Supplied information ▸
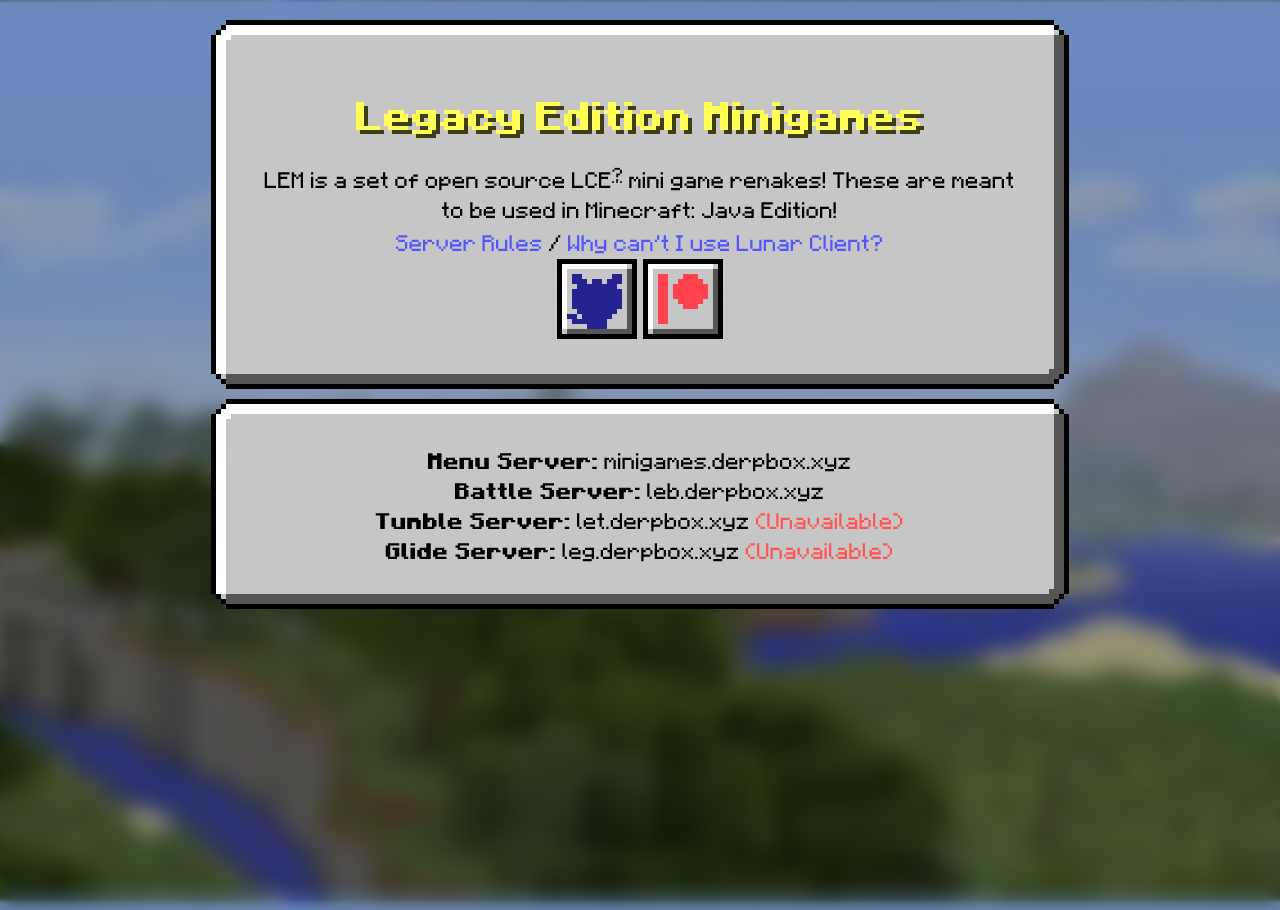
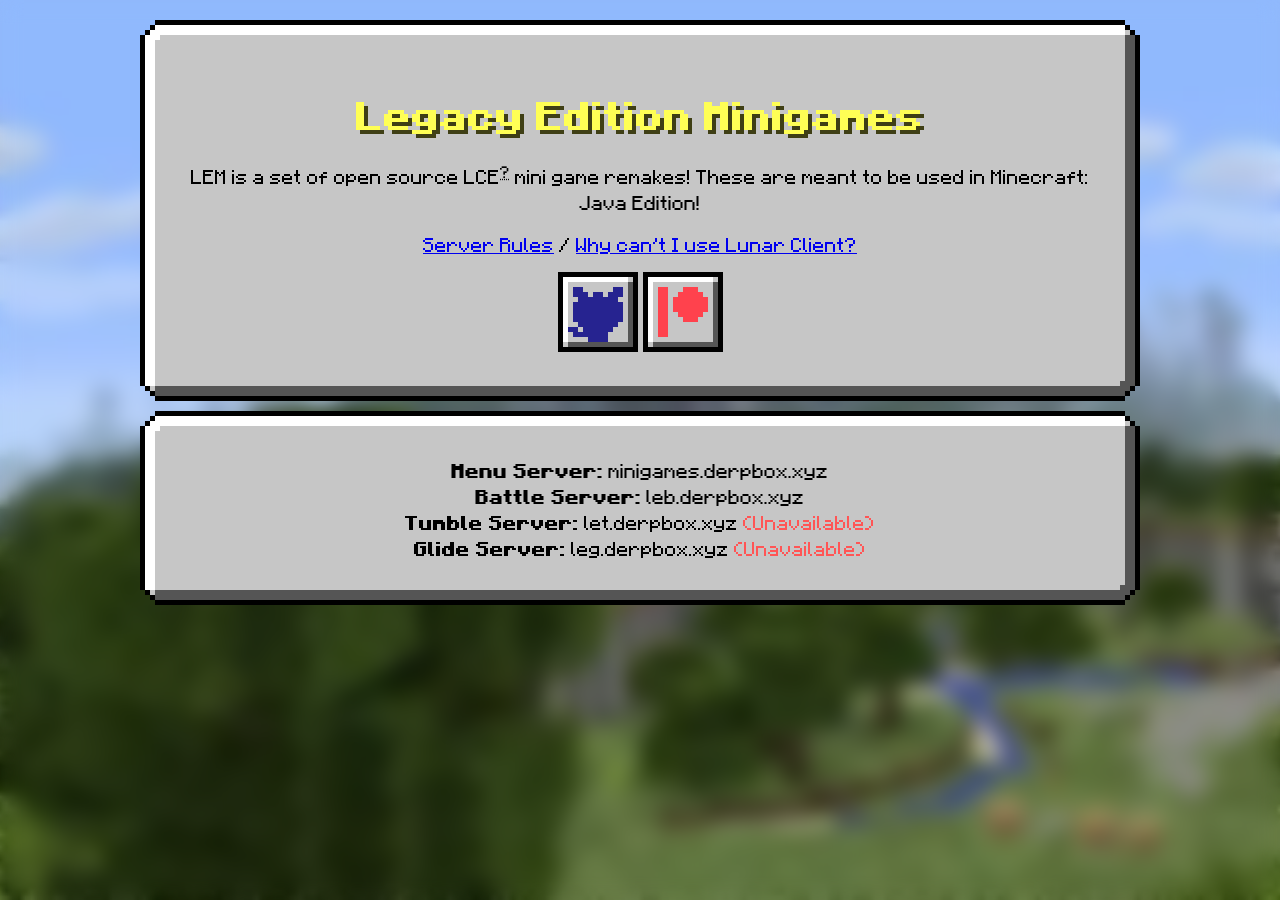
Before and after one commit to Legacy-Edition-Minigames/Website, a Jekyll site: the page built from index.html, in a window 1280 px wide. Built offline with Jekyll 4.4.1, drawn with Linux system fonts in a browser that asks for light colours; some web fonts are replaced.

Commit message:
added stuff or something like that
idk might've remade the website I have no idea what I did

```diff
--- a/404.html
+++ b/404.html
@@ -1,6 +1,7 @@
 ---
 permalink: /404.html
 layout: default
+title: 404
 ---
 
 <style type="text/css" media="screen">
@@ -17,5 +18,5 @@
 
   <p><strong>Page not found :(</strong></p>
   <p>The requested page could not be found.</p>
-  <p><a href="/">Back to Home</a></p>
+  <p><a href="{{ site.baseurl }}/">Return</a></p>
 </div>
--- a/_config.yml
+++ b/_config.yml
@@ -22,7 +22,7 @@
 description: >- # this means to ignore newlines until "baseurl:"
   LEM is a set of open source LCE? mini game remakes!
   These are meant to be used in Minecraft: Java Edition!
-baseurl: "" # the subpath of your site, e.g. /blog
+baseurl: "/LEM-Website" # the subpath of your site, e.g. /blog
 url: "https://minigames.derpbox.xyz" # the base hostname & protocol for your site, e.g. http://example.com
 pmc_username: Derpbox
 patreon_username: DBTDerpbox
--- a/_layouts/default.html
+++ b/_layouts/default.html
@@ -1,18 +1,20 @@
+<!DOCTYPE html>
 <html>
     <head>
-        <link rel="stylesheet" href="/style.css">
-		<link rel="icon" type="image/x-icon" href="/assets/favicon.ico">
+        <link rel="stylesheet" href="{{ site.baseurl }}/style.css">
+		<link rel="icon" type="image/x-icon" href="{{ site.baseurl }}/assets/favicon.ico">
+		<title>{{ page.title }} - Legacy Edition Minigames</title>
     </head>
     <body>
 	<audio id="music">
-		<source src="/assets/menu2.ogg" type="audio/ogg">
+		<source src="{{ site.baseurl }}/assets/menu2.ogg" type="audio/ogg">
 	</audio>
 	<audio id="click">
-		<source src="/assets/click.ogg" type="audio/ogg">
+		<source src="{{ site.baseurl }}/assets/click.ogg" type="audio/ogg">
 	</audio>
-	<div class="scroll">
+	<div class="container">
         {{ content }}
 	</div>
     </body>
-    <script src="script.js"></script>
+    <script src="{{ site.baseurl }}/script.js"></script>
 </html>
--- a/index.html
+++ b/index.html
@@ -1,14 +1,15 @@
 ---
 layout: default
+title: "Home"
 ---
-<link rel="preload" as="image" href="/assets/btn-github-hover.png">
-<link rel="preload" as="image" href="/assets/btn-patreon-hover.png">
+<link rel="preload" as="image" href="{{ site.baseurl }}/assets/btn-github-hover.png">
+<link rel="preload" as="image" href="{{ site.baseurl }}/assets/btn-patreon-hover.png">
 
 <div class="guibox center">
 	<h1>Legacy Edition Minigames</h1>
-		LEM is a set of open source LCE<sup><span title="Legacy Console Edition" style="text-decoration: underline #000 dotted; cursor: help;"\>?</sup> mini game remakes!
-		These are meant to be used in Minecraft: Java Edition!<br>
-    <a href="/rules">Server Rules</a> / <a href="/lunar">Why can't I use Lunar Client?</a><br>
+		<p>LEM is a set of open source LCE<sup><span title="Legacy Console Edition" style="text-decoration: underline #000 dotted; cursor: help;"\>?</sup> mini game remakes!
+		These are meant to be used in Minecraft: Java Edition!</p>
+    <p><a href="{{ site.baseurl }}/rules">Server Rules</a> / <a href="{{ site.baseurl }}/lunar">Why can't I use Lunar Client?</a></p>
     <a href="https://github.com/DBTDerpbox/Legacy-Edition-Battle"><span class="github-button"></span></a> <a href="https://www.patreon.com/DBTDerpbox"><span class="patreon-button"></span></a>
 </div>
 <div class="guibox center">
--- a/lunar.html
+++ b/lunar.html
@@ -15,5 +16,5 @@
 				2 - <a href="https://fabulously-optimized.gitbook.io/modpack/readme/install-instructions" target='_blank'><b>Fabulously Optimized</b></a>: FO is a modpack designed to improve the performance of Minecraft significantly and works pretty well with LEM, but adds a shadow to the hotbar UI.<br>
 				3 - <a href="https://optifine.net/home" target='_blank'><b>OptiFine</b></a>: OF is a mod designed to optimize the game, but is not the most preferable to use on LEM and can cause issues to other mods as well.<br>
 				4 - <b>Vanilla Minecraft</b>: Vanilla Minecraft works fine on LEM with no LEM-specific issues, but Vanilla is very poorly optimized. I do recommend anything listed above over Vanilla.
-            <p><a href="/">Return</a></p>
+            <p><a href="{{ site.baseurl }}/">Return</a></p>
 </div>
--- a/style.css
+++ b/style.css
@@ -20,62 +20,34 @@
   font-weight: bold;
 }
 
-* {
-    font-family: 'Minecraft';
-    overflow: hidden;
+body {
+	position: absolute;
+	min-width: 100%;
+	min-height: 100%;
+	font-family: 'Minecraft', sans-serif;
+	background-image: url('assets/TU31.png');
+	background-size: cover;
+	background-attachment: fixed;
+	backdrop-filter: blur(10px);
+	margin: 0;
+	padding: 0;
+	animation: slide 180s linear infinite;
+	background-repeat: repeat-x;
 }
-.btn {
-   image-rendering:pixelated;
-   -webkit-user-drag: none;
-   cursor: pointer;
-}
-body {
-    font-size: 24;
-    animation: slide 60s linear infinite;
-    margin: 0;
-    padding: 0;
-    background-image: linear-gradient( rgba(0, 0, 0, 0.25), rgba(0, 0, 0, 0.35) ), url("assets/TU31.webp");
-    background-size: cover;
-    background-attachment: fixed;
-    background-repeat:repeat-x;
-    backdrop-filter: blur(10px);
-}
-.guibox {
-    border-image: url('assets/guimenu.png');
-    border-image-slice: 128 128 fill;
-    border-image-width: 64px;
-    padding: 5vh;
-    image-rendering: pixelated;
-    text-align: center;
-	width: 60%;
-	font-size: 0.75em;
-	margin-top: 10px;
-}
+
 .center {
-    text-align: center;
-    max-width: 100%;
 	margin-left: auto;
 	margin-right: auto;
-}
-.supercenter {
-    position: relative;
-	margin: auto;
+	text-align: center;
 }
 
-.scroll {
-    position: relative;
-    height: 100%;
-    overflow: auto;
-	padding-top: 10px;
-}
-
-.footer {
-    position: fixed;
-  left: 0;
-  bottom: 0;
-  width: 100%;
-  color: #ffffffaa;
-  text-align: center;
+.guibox {
+	font-family: 'Minecraft', sans-serif;
+	padding: 5vh;
+	border-image: url('assets/guimenu.png');
+	border-image-slice: 128 128 fill;
+    border-image-width: 64px;
+	margin-top: 10px;
 }
 
 .github-button, .patreon-button {
@@ -102,25 +74,11 @@
 	background-image: url('assets/btn-patreon-hover.png');
 }
 
-cy {
-    text-shadow: 0.125em 0.125em #3F3F15;
+h1 {
+	font-weight: bold;
+    text-shadow: 0.125em 0.125em #3f3f15;
     color: #FFFF55;
-    font-size: 32
-}
-a {
-    color: #5555FF;
-    text-decoration: none;
-    line-height: 200%;
-}
-a:hover {
-    text-decoration: underline;
-}
-
-h1 {
-    font-weight: bold;
-    text-shadow: 0.125em 0.125em #3F3F15;
-    color: #FFFF55;
-    font-size: 32
+    font-size: 32;
 }
 
 h2:before {
@@ -139,19 +97,26 @@
 	}
 }
 
-.panorama {
-    background-image: url("assets/TU31.webp");
-    background-repeat:repeat-x;
-    background-size: cover;
-    background-attachment: fixed;
-    animation: slide 5s linear infinite;
+.container {
+	padding-top: 10px;
+	text-align: center;
+	margin-left: auto;
+	margin-right: auto;
+	width: 1000px;
+}
+
+@media screen and (max-width: 1100px){
+	.container {
+		width: 90%;
+	}
 }
 
 @keyframes slide {
     0% {
         background-position: 0;
     }
+
     100% {
-        background-position: 156.5%
+        background-position: 150%;
     }
   }
```
Also changed, not shown: other parts of lunar.html (+1 -0 lines), rules.html (+4 -3 lines), assets/TU31.png (added), assets/TU31.webp (deleted).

Problem requirements ▸
Write out every line of the data that holds the word "audio".

Solution to the problem ▸
 	<audio id="music">
-		<source src="/assets/menu2.ogg" type="audio/ogg">
+		<source src="{{ site.baseurl }}/assets/menu2.ogg" type="audio/ogg">
 	</audio>
 	<audio id="click">
-		<source src="/assets/click.ogg" type="audio/ogg">
+		<source src="{{ site.baseurl }}/assets/click.ogg" type="audio/ogg">
 	</audio>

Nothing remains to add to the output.